Which one is greedy, and determined enough, to hire thugs to tail her… and worse… as she travels to Vienna and Minnesota? Can Keira even trust Teun Zeger - a Californian she is becoming very drawn to – as they pair up to unearth the jewellery? As they follow a trail of clues, will they uncover the full collection before the hired gun kills them? Details remain furtive and undisclosed until danger and death forces their exposure. And who harbours the ultimate mystery item that is even more precious than the Mughal jewels?
Greed, suspicion and murder are balanced by growing family loyalty, trust, and love.
Other e-formats from Smashwords. and
Check out the fabulous trailer on YouTube Topaz Eyes
All books by Nancy Jardine: Amazon .com author page:
Amazon UK author page:
An Excerpt from Topaz Eyes
“Would you ditch the mystery, Jensen, and just enlighten me as to what you think I have that interests you? And tell me why you couldn’t have asked for it in the letter you sent to me? I came here of my own free will – granted – but I’m not hanging around any longer if you’re going to drag this out, for I’m damned sure I’ve no idea what you’re referring to.”

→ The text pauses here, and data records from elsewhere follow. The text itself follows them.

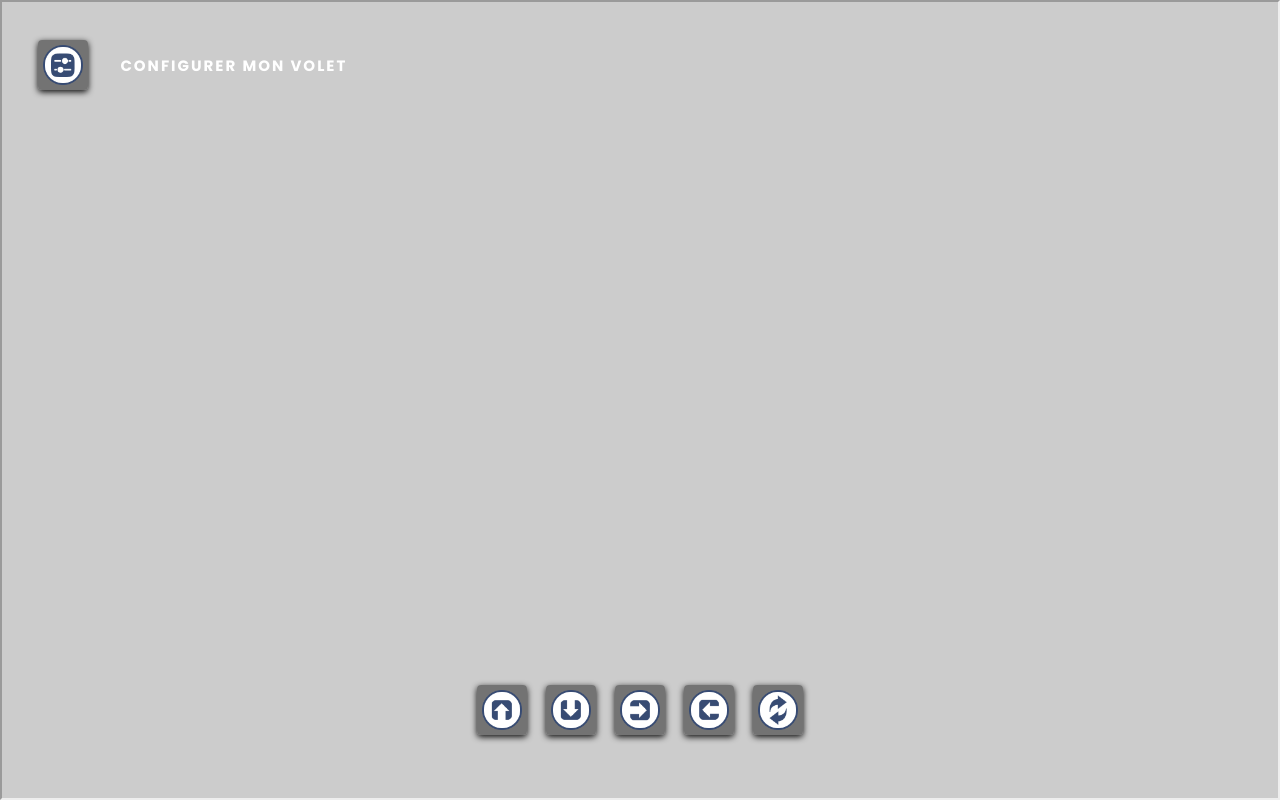
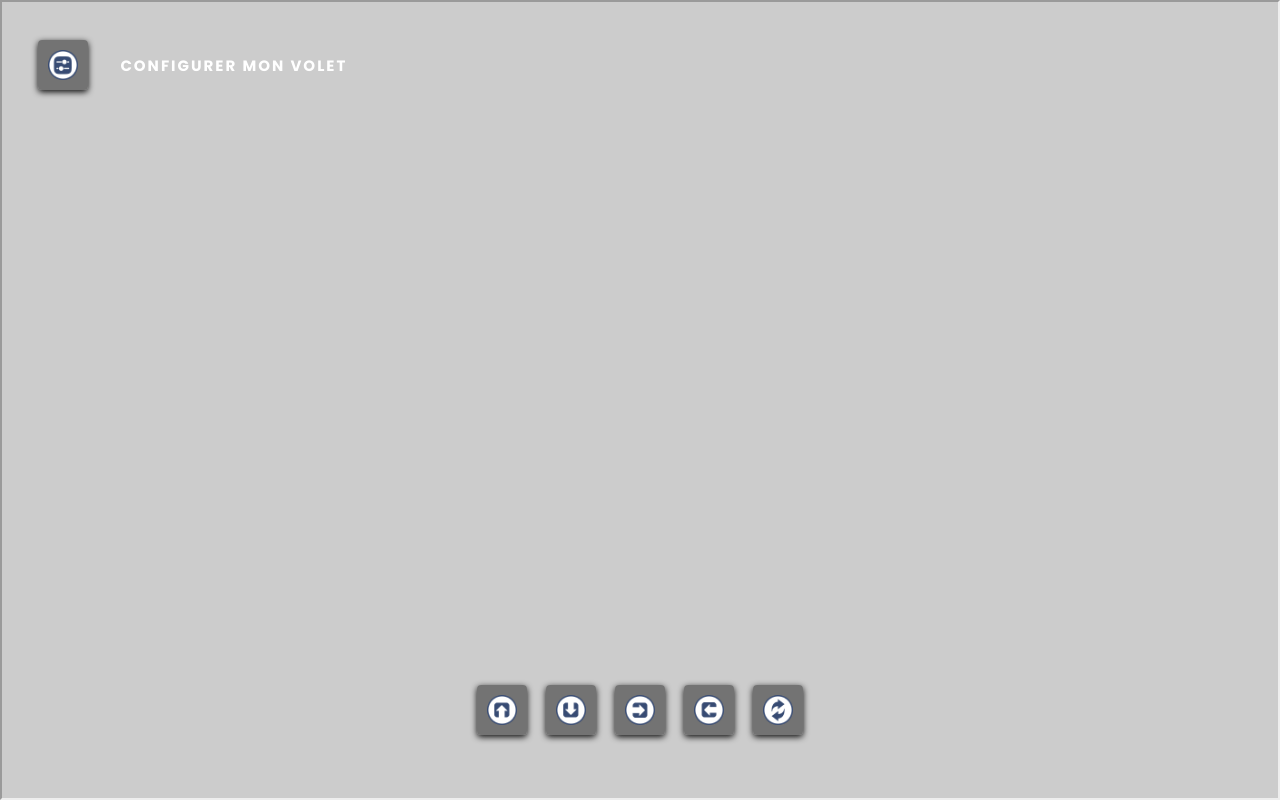
Before and after one commit to Hakimsabkhi/volet_roulant_config_vite, a React (Vite) app: page / in a window 1280 px wide. Built offline with nearby package versions, Linux system fonts and the light colour scheme.

Commit message:
css clean

```diff
--- a/src/components/sketchfab/Viewer.css
+++ b/src/components/sketchfab/Viewer.css
@@ -97,7 +97,7 @@
 }
 
 .button-icon {
-  width: 40px;
+  width: 30px;
   display: block;
 }
 
```
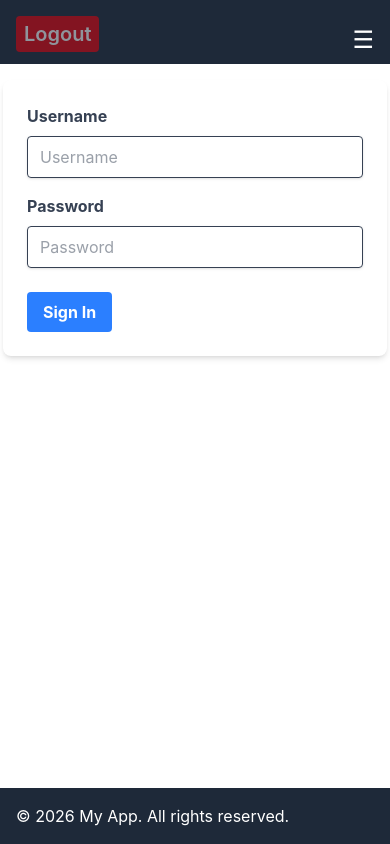
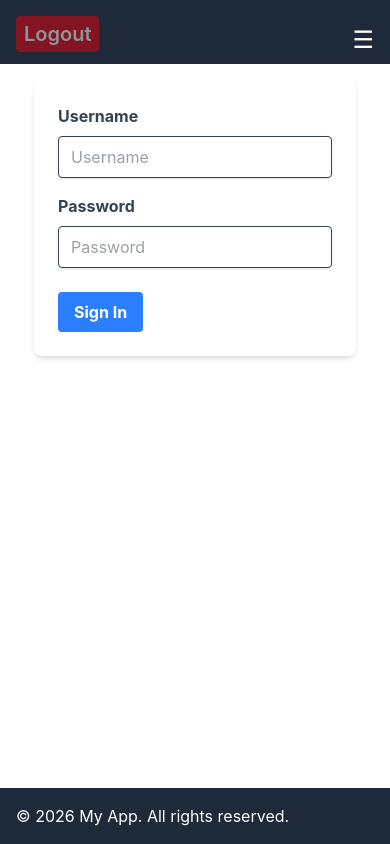
Before and after one commit to youssefibrahimahmed/react-movie-dashboard, a React (Vite) app: page / in a window 390 px wide. Built offline with nearby package versions, Linux system fonts and the light colour scheme.

Commit message:
fix login Page

```diff
--- a/src/Pages/Login.jsx
+++ b/src/Pages/Login.jsx
@@ -39,7 +39,8 @@ const location =useLocation();
 
     return (
         <>
-            <div className="login box w-96 p-6 bg-white  rounded-lg shadow-md mt-20 mx-auto">
+            <div className="login box w-fit md:w-96 p-6 bg-white  rounded-lg shadow-md mt-20 mx-auto">
+
                 <form onSubmit={handleSubmit}>
                     <div className="mb-4">
                         <label className="block text-gray-700 font-bold mb-2">Username </label>
```
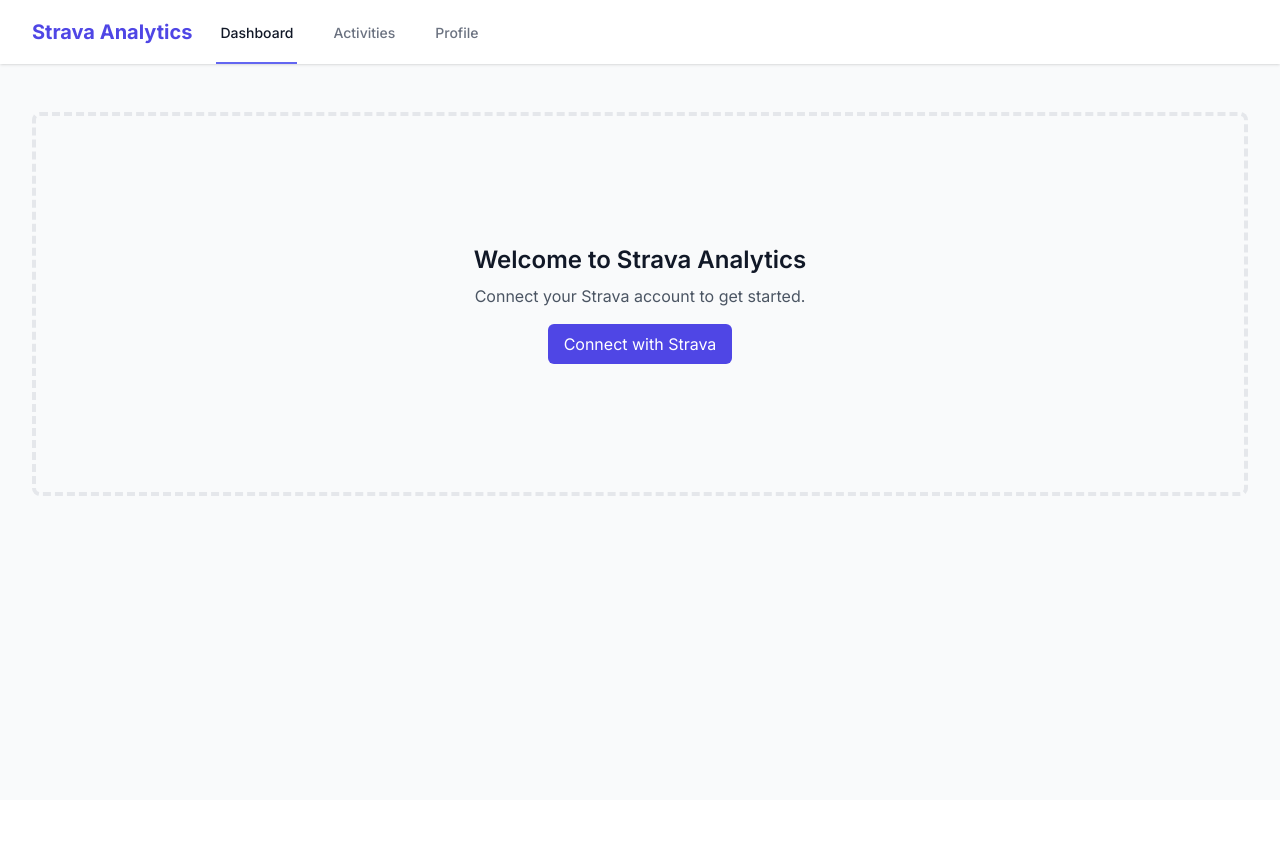
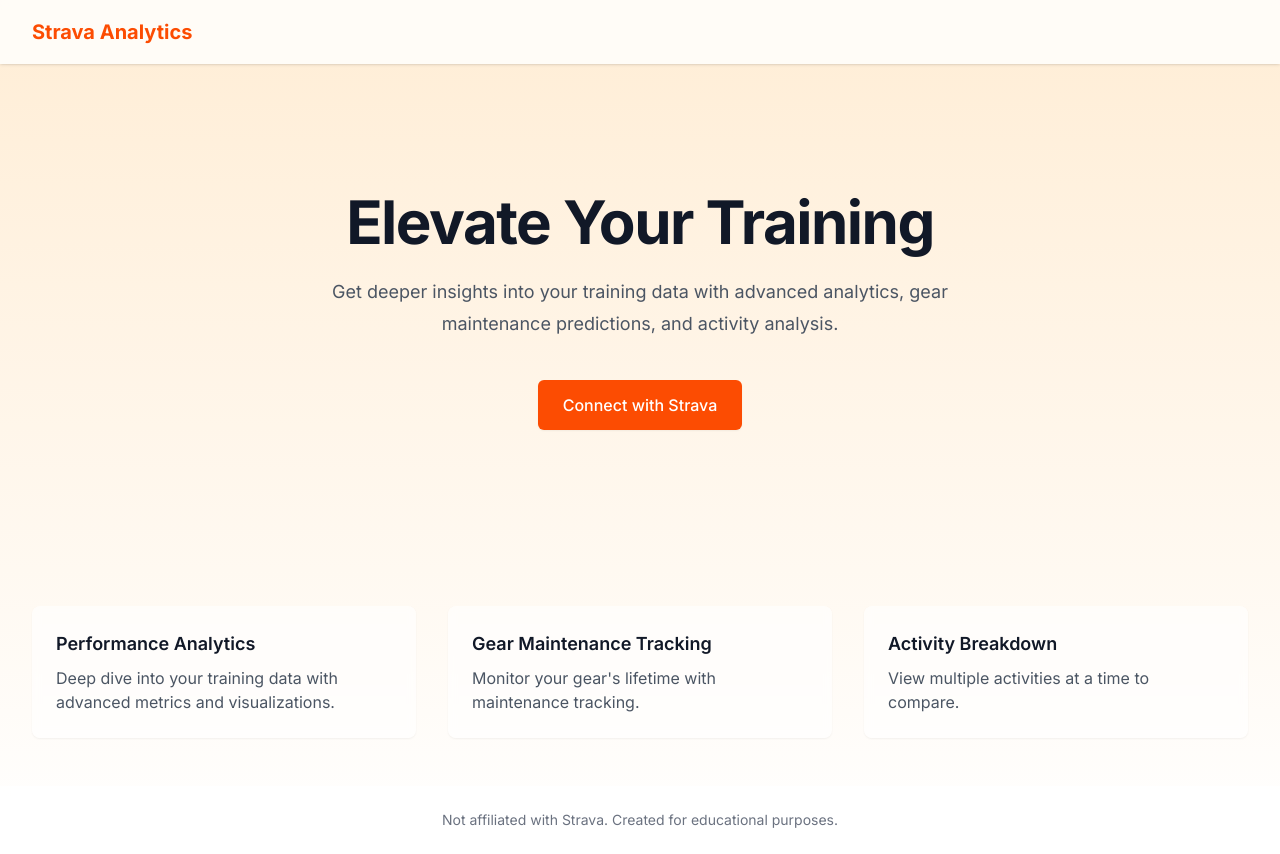
Before and after one commit to JackAnderson04/StravaAnalytics, a Next.js app: page / in a window 1280 px wide. Before the commit the page ends 800 px from the top, so only its background shows below. Built offline with nearby package versions, Linux system fonts and the light colour scheme; no server answers.

Commit message:
Added seperate page for login vs dashboard. Testing changes to see if API stuff is working on live site.

```diff
--- a/app/ConnectButton.tsx
+++ b/app/ConnectButton.tsx
@@ -1,12 +1,13 @@
+// app/ConnectButton.tsx
 'use client';
 
 import { handleStravaLogin } from '@/utils/oauth';
 
-export default function ConnectStrava() {
+export default function ConnectButton() {
   return (
     <button
       onClick={handleStravaLogin}
-            className="mt-4 bg-indigo-600 text-white px-4 py-2 rounded-md hover:bg-indigo-700"
+      className="inline-flex items-center px-6 py-3 border border-transparent text-base font-medium rounded-md text-white bg-[#FC4C02] hover:bg-orange-700 focus:outline-none focus:ring-2 focus:ring-offset-2 focus:ring-indigo-500 shadow-sm transition-colors duration-200"
     >
       Connect with Strava
     </button>
--- /dev/null
+++ b/app/api/auth/callback/route.ts
@@ -0,0 +1,28 @@
+// app/api/auth/callback/route.ts
+import { NextRequest } from 'next/server';
+import { getToken } from '@/utils/oauth';
+
+export async function GET(request: NextRequest) {
+  const searchParams = request.nextUrl.searchParams;
+  const code = searchParams.get('code');
+  const error = searchParams.get('error');
+
+  if (error) {
+    // Redirect to home page with error
+    return Response.redirect(`${request.nextUrl.origin}/?error=${error}`);
+  }
+
+  if (!code) {
+    return Response.redirect(`${request.nextUrl.origin}/?error=no_code`);
+  }
+
+  try {
+    const tokenData = await getToken(code);
+    // Redirect to dashboard with token in URL fragment
+    // The client-side code will pick this up and store it
+    return Response.redirect(`${request.nextUrl.origin}/dashboard#access_token=${tokenData.access_token}`);
+  } catch (error) {
+    console.error('Token exchange failed:', error);
+    return Response.redirect(`${request.nextUrl.origin}/?error=token_exchange_failed`);
+  }
+}
--- /dev/null
+++ b/app/dashboard/page.tsx
@@ -0,0 +1,137 @@
+// app/dashboard/page.tsx
+'use client';
+
+import { useEffect, useState } from 'react';
+import Link from 'next/link';
+
+interface AthleteData {
+  firstname?: string;
+  lastname?: string;
+  profile?: string;
+}
+
+export default function Dashboard() {
+  const [athlete, setAthlete] = useState<AthleteData | null>(null);
+  const [loading, setLoading] = useState(true);
+
+  useEffect(() => {
+    // Function to extract token from URL hash
+    const getTokenFromHash = () => {
+      if (typeof window !== 'undefined') {
+        const hash = window.location.hash;
+        const match = hash.match(/access_token=([^&]+)/);
+        return match ? match[1] : null;
+      }
+      return null;
+    };
+
+    const fetchAthleteData = async () => {
+      try {
+        // Try to get token from URL first, then localStorage
+        let accessToken = getTokenFromHash();
+        if (accessToken) {
+          // If we found token in URL, save it
+          localStorage.setItem('strava_access_token', accessToken);
+          // Clean up the URL
+          window.location.hash = '';
+        } else {
+          // If not in URL, try localStorage
+          accessToken = localStorage.getItem('strava_access_token');
+        }
+
+        console.log('Access token available:', !!accessToken);
+
+        if (!accessToken) {
+          console.log('No access token found, redirecting to home');
+          window.location.href = '/';
+          return;
+        }
+
+        const response = await fetch('https://www.strava.com/api/v3/athlete', {
+          headers: {
+            'Authorization': `Bearer ${accessToken}`
+          }
+        });
+
+        if (!response.ok) {
+          throw new Error('Failed to fetch athlete data');
+        }
+
+        const data = await response.json();
+        console.log('Athlete data received:', data);
+        setAthlete(data);
+      } catch (error) {
+        console.error('Error fetching athlete data:', error);
+        localStorage.removeItem('strava_access_token'); // Clear invalid token
+        window.location.href = '/';
+      } finally {
+        setLoading(false);
+      }
+    };
+
+    fetchAthleteData();
+  }, []);
+
+  if (loading) {
+    return (
+      <div className="min-h-screen bg-gray-50 flex items-center justify-center">
+        <div className="text-center">
+          Loading...
+        </div>
+      </div>
+    );
+  }
+
+  return (
+    <div className="min-h-screen bg-gray-50">
+      <header className="bg-white shadow">
+        <nav className="max-w-7xl mx-auto px-4 sm:px-6 lg:px-8">
+          <div className="flex justify-between h-16">
+            <div className="flex">
+              <div className="flex-shrink-0 flex items-center">
+                <h1 className="text-xl font-bold text-indigo-600">Strava Analytics</h1>
+              </div>
+              <div className="hidden sm:ml-6 sm:flex sm:space-x-8">
+                <Link
+                  href="/dashboard"
+                  className="border-indigo-500 text-gray-900 inline-flex items-center px-1 pt-1 border-b-2 text-sm font-medium"
+                >
+                  Dashboard
+                </Link>
+                <Link
+                  href="/activities"
+                  className="border-transparent text-gray-500 hover:border-gray-300 hover:text-gray-700 inline-flex items-center px-1 pt-1 border-b-2 text-sm font-medium"
+                >
+                  Activities
+                </Link>
+              </div>
+            </div>
+            <div className="flex items-center">
+              {athlete && (
+                <span className="text-gray-700">
+                  Welcome, {athlete.firstname}!
+                </span>
+              )}
+            </div>
+          </div>
+        </nav>
+      </header>
+
+      <main className="max-w-7xl mx-auto py-6 sm:px-6 lg:px-8">
+        <div className="px-4 py-6 sm:px-0">
+          <div className="border-4 border-dashed border-gray-200 rounded-lg p-6">
+            <h2 className="text-2xl font-semibold text-gray-900 mb-4">Your Dashboard</h2>
+            {athlete && (
+              <div className="space-y-4">
+                <p className="text-gray-600">
+                  Welcome to your personal Strava Analytics dashboard, {athlete.firstname} {athlete.lastname}!
+                </p>
+                {/* We'll add more dashboard content here later */}
+              </div>
+            )}
+          </div>
+        </div>
+      </main>
+    </div>
+  );
+}
--- a/app/page.tsx
+++ b/app/page.tsx
@@ -1,61 +1,76 @@
-import Link from "next/link";
-import ConnectButton from "./ConnectButton"; // Adjust path as needed
+// app/page.tsx
+import ConnectButton from "./ConnectButton";
 
 export default function Home() {
   return (
-    <div className="min-h-screen bg-gray-50">
-      {/* Header */}
-      <header className="bg-white shadow">
-        <nav className="max-w-7xl mx-auto px-4 sm:px-6 lg:px-8">
+    <div className="min-h-screen bg-gradient-to-b from-orange-100 to-white">
+      {/* Simple Header */}
+      <header className="bg-white/80 backdrop-blur-sm shadow">
+        <div className="max-w-7xl mx-auto px-4 sm:px-6 lg:px-8">
           <div className="flex justify-between h-16">
-            <div className="flex">
-              <div className="flex-shrink-0 flex items-center">
-                <h1 className="text-xl font-bold text-indigo-600">
-                  Strava Analytics
-                </h1>
-              </div>
-              <div className="hidden sm:ml-6 sm:flex sm:space-x-8">
-                <Link
-                  href="/"
-                  className="border-indigo-500 text-gray-900 inline-flex items-center px-1 pt-1 border-b-2 text-sm font-medium"
-                >
-                  Dashboard
-                </Link>
-                <Link
-                  href="/activities"
-                  className="border-transparent text-gray-500 hover:border-gray-300 hover:text-gray-700 inline-flex items-center px-1 pt-1 border-b-2 text-sm font-medium"
-                >
-                  Activities
-                </Link>
-                <Link
-                  href="/profile"
-                  className="border-transparent text-gray-500 hover:border-gray-300 hover:text-gray-700 inline-flex items-center px-1 pt-1 border-b-2 text-sm font-medium"
-                >
-                  Profile
-                </Link>
-              </div>
+            <div className="flex-shrink-0 flex items-center">
+              <h1 className="text-xl font-bold text-[#FC4C02]">
+                Strava Analytics
+              </h1>
             </div>
           </div>
-        </nav>
+        </div>
       </header>
 
-      {/* Main Content */}
-      <main className="max-w-7xl mx-auto py-6 sm:px-6 lg:px-8">
-        <div className="px-4 py-6 sm:px-0">
-          <div className="border-4 border-dashed border-gray-200 rounded-lg h-96 flex items-center justify-center">
-            <div className="text-center">
-              <h2 className="text-2xl font-semibold text-gray-900">
-                Welcome to Strava Analytics
-              </h2>
-              <p className="mt-2 text-gray-600">
-                Connect your Strava account to get started.
+      {/* Hero Section */}
+      <main className="max-w-7xl mx-auto px-4 sm:px-6 lg:px-8">
+        <div className="text-center py-24 sm:py-32">
+          <h1 className="text-4xl font-bold tracking-tight text-gray-900 sm:text-6xl">
+            Elevate Your Training
+          </h1>
+          <p className="mt-6 text-lg leading-8 text-gray-600 max-w-2xl mx-auto">
+            Get deeper insights into your training data with advanced analytics,
+            gear maintenance predictions, and activity analysis.
+          </p>
+          <div className="mt-10">
+            <ConnectButton />
+          </div>
+        </div>
+
+        {/* Feature Section */}
+        <div className="py-12">
+          <div className="grid grid-cols-1 gap-8 sm:grid-cols-2 lg:grid-cols-3">
+            <div className="bg-white/60 backdrop-blur-sm p-6 rounded-lg shadow-sm">
+              <h3 className="text-lg font-semibold text-gray-900 mb-2">
+                Performance Analytics
+              </h3>
+              <p className="text-gray-600">
+                Deep dive into your training data with advanced metrics and visualizations.
               </p>
-              {/* Client Component for the interactive button */}
-              <ConnectButton />
+            </div>
+            <div className="bg-white/60 backdrop-blur-sm p-6 rounded-lg shadow-sm">
+              <h3 className="text-lg font-semibold text-gray-900 mb-2">
+                Gear Maintenance Tracking
+              </h3>
+              <p className="text-gray-600">
+                Monitor your gear's lifetime with maintenance tracking.
+              </p>
+            </div>
+            <div className="bg-white/60 backdrop-blur-sm p-6 rounded-lg shadow-sm">
+              <h3 className="text-lg font-semibold text-gray-900 mb-2">
+                Activity Breakdown
+              </h3>
+              <p className="text-gray-600">
+                View multiple activities at a time to compare.
+              </p>
             </div>
           </div>
         </div>
       </main>
+
+      {/* Footer */}
+      <footer className="bg-white/80 backdrop-blur-sm mt-auto">
+        <div className="max-w-7xl mx-auto py-6 px-4 sm:px-6 lg:px-8">
+          <p className="text-center text-gray-500 text-sm">
+            Not affiliated with Strava. Created for educational purposes.
+          </p>
+        </div>
+      </footer>
     </div>
   );
 }
```
Also changed, not shown: utils/oauth.tsx (+30 -15 lines). Lines whose indentation alone changed are shown as unchanged.
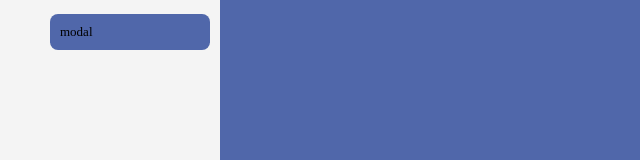
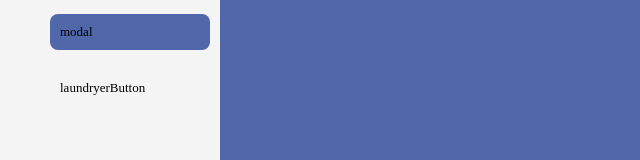
Before and after one commit to albert-yim/tanyak-laundry, a React (Create React App) app: page /components in a window 1280 px wide. Shown: the part 212-372 px from the top of the page, without its empty margins (0-640 px from the left). Built offline with nearby package versions, Linux system fonts and the light colour scheme; a web font is replaced by a local one.

Commit message:
Add LaundryerButton test in Components page

```diff
--- a/src/pages/Components/Components.tsx
+++ b/src/pages/Components/Components.tsx
@@ -1,10 +1,16 @@
 import React, { useState } from "react";
 import BasicButton from "../../components/BasicButton/BasicButton";
+import { LaunDryerButtonTest } from "../../components/LaunDryerButton/LaunDryerButton";
 import { InputTest } from "../../components/Input/Input";
 import { ModalTest } from "../../components/Modal/Modal";
 import { ModeButtonTest } from "../../components/ModeButton/ModeButton";
 
-type Components = "button" | "modebutton" | "input" | "modal";
+type Components =
+  | "button"
+  | "modebutton"
+  | "input"
+  | "modal"
+  | "laundryerButton";
 
 export default function ComponentsPage() {
   const [selectedComponent, setSelectedComponent] =
@@ -14,11 +20,14 @@ export default function ComponentsPage() {
     "modebutton",
     "input",
     "modal",
+    "laundryerButton",
   ];
   const renderComponent = () => {
     switch (selectedComponent) {
       case "modebutton":
         return <ModeButtonTest />;
+      case "laundryerButton":
+        return <LaunDryerButtonTest />;
       case "button":
         return (
           <div style={{ width: 322, height: 48 }}>
@@ -29,9 +38,9 @@ export default function ComponentsPage() {
           </div>
         );
       case "input":
-        return <InputTest />
+        return <InputTest />;
       case "modal":
-        return <ModalTest />
+        return <ModalTest />;
     }
   };
 
```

Jensen’s reply lacked emotion, his face a blank screen, his gaze focused on Teun as Keira regarded the by-play.
“Teun. It may come as a surprise to you, but you actually know more about this invitation than Keira. At least you knew from my letter I had something of family interest you might be glad to take back to the USA with you. Keira had no such suggestion made to her.”
Tension rose in the room, which didn’t only radiate from Teun.
Keira sat uneasy, also unwilling to be in the dark any longer. “Would you please explain why you think I may have something you want, Herr Amsel?” She found herself reluctant to use his first name, considering the antagonism now mounting.
“All in good time, Keira. And please call me Jensen. I don’t set out to be anyone’s enemy. I believe each of you can provide access to items belonging to the collection. All the pieces are likely to vary in monetary value but, viewed as a complete entity, it will make an impressive display. It’s a historic set… and unique.”
About Nancy JardineAn ex-primary teacher, Nancy Jardine, lives in the fabulous castle country of Aberdeenshire, Scotland. Her husband mans the kitchen, her offspring only an hour’s drive away. When time permits, ancestry research is an intermittent hobby. Neglecting her large garden in favour of writing, she now grows spectacularly giant thistles. Activity weekends with her extended family are prized since they give her great fodder for new writing.
A lover of history, it sneaks into most of her writing along with many of the fantastic world locations she has been fortunate to visit. Her published work to date has been two non-fiction history-related projects, two contemporary ancestral mysteries, one light-hearted contemporary romance mystery, and a historical novel, The Beltane Choice, also published by Crooked Cat.
How to find Nancy
As “Nancy Jardine”, she is easy to find at Goodreads, LinkedIn, and Google+
Coming Wednesday, January 30:
T.E. MacArthut, The Volcano Lady